ALLEVIATING ALTERNATIVE CONCEPTIONS AND CONCEPTUAL DIFFICULTIES IN GRADE 10 MECHANICS

M.P. Rankhumise

Central University of Technology (SOUTH AFRICA)
Science learners come to class with pre-instructional ideas that may influence the acquisition of science concepts. A basic assumption of the constructivist learning theory is that these pre-instructional ideas should be taken into account in constructing learners' conceptual frameworks in science classes. Several conceptual change strategies have been studied in order to alter unscientific (called alternative) conceptions towards the scientifically accepted conceptions. The challenging task of the science educator is to select appropriate teaching strategies and techniques that will enhance learning.

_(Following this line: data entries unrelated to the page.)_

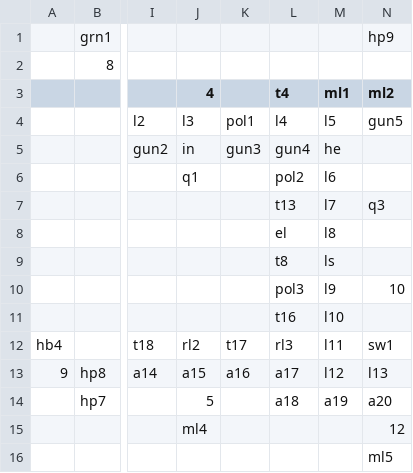
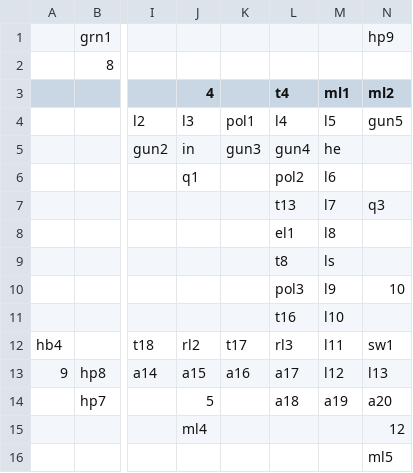
Before and after one commit to stevenla/zodiac, a CSV file: data/csv/machinist.csv, drawn as a sheet; only a part is shown, gaps mark what is left out; the diff names each change by its address in the sheet, - before the commit and + after, or states it on an @@ line.

```diff
--- a/data/csv/machinist.csv
+++ b/data/csv/machinist.csv
-L8 (t4): el
+L8 (t4): el1
```
Also changed, not shown: data/csv/blackmage.csv, data/csv/key.csv, 13 other files.
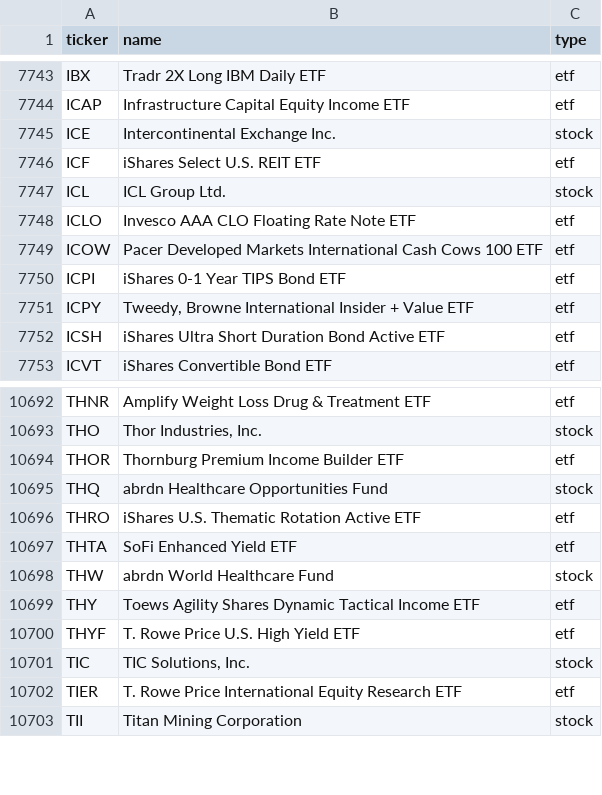
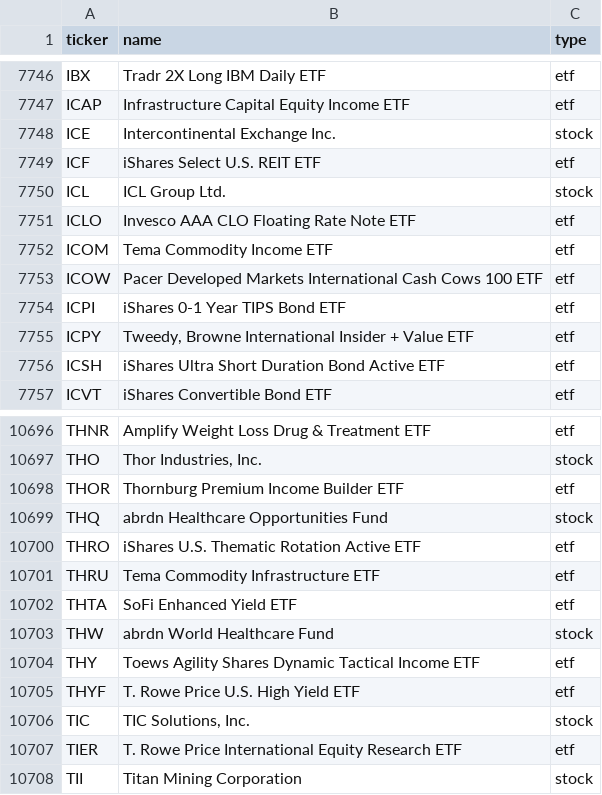
Before and after one commit to vickarzz/stock-screener, a CSV file: data/universe_us.csv, drawn as a sheet; only a part is shown, gaps mark what is left out; the diff covers the shown part only; the diff names each change by its address in the sheet, - before the commit and + after, or states it on an @@ line.

```diff
--- a/data/universe_us.csv
+++ b/data/universe_us.csv
+row 7752: ICOM | Tema Commodity Income ETF | etf
+row 10701: THRU | Tema Commodity Infrastructure ETF | etf
```
Also changed, not shown: 4 added rows and 1 removed row elsewhere in this file, 1 other file.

The study reported here investigates the effectiveness of an activity-based approach in the teaching of energy in Grade 10 Physical Sciences. The approach takes into account the prior beliefs adhered to by learners. A learning sequence was developed, presenting a variety of problems in such a way and order that learners' conceptions could progressively be changed from their alternative conceptions to the scientific conceptions. The sequence progressed from contextual to conceptual to formal activities. Co-operative learning, inquiry, verbalisation and analogous reasoning techniques were used to guide learners in the acquisition of the scientific concepts. The approach is based on the assertion that learners' scientific knowledge and understanding are socially constructed through talk, activity and interaction around meaningful problems and tools. Consequently, this activity-based strategy is in line with contemporary learner-centred approaches as manifested in the National Curriculum Statement for FET physical sciences.

The research population consisted of fifty five (55) physical science learners enrolled at one High School in a rural village, in the Gauteng Province. The questionnaire that served as pre- and post-test probed into learners' alternative conceptions of energy. The effectiveness of the intervention was indicated by the amount of conceptual change accomplished that followed from a calculation of the normalised learning gain.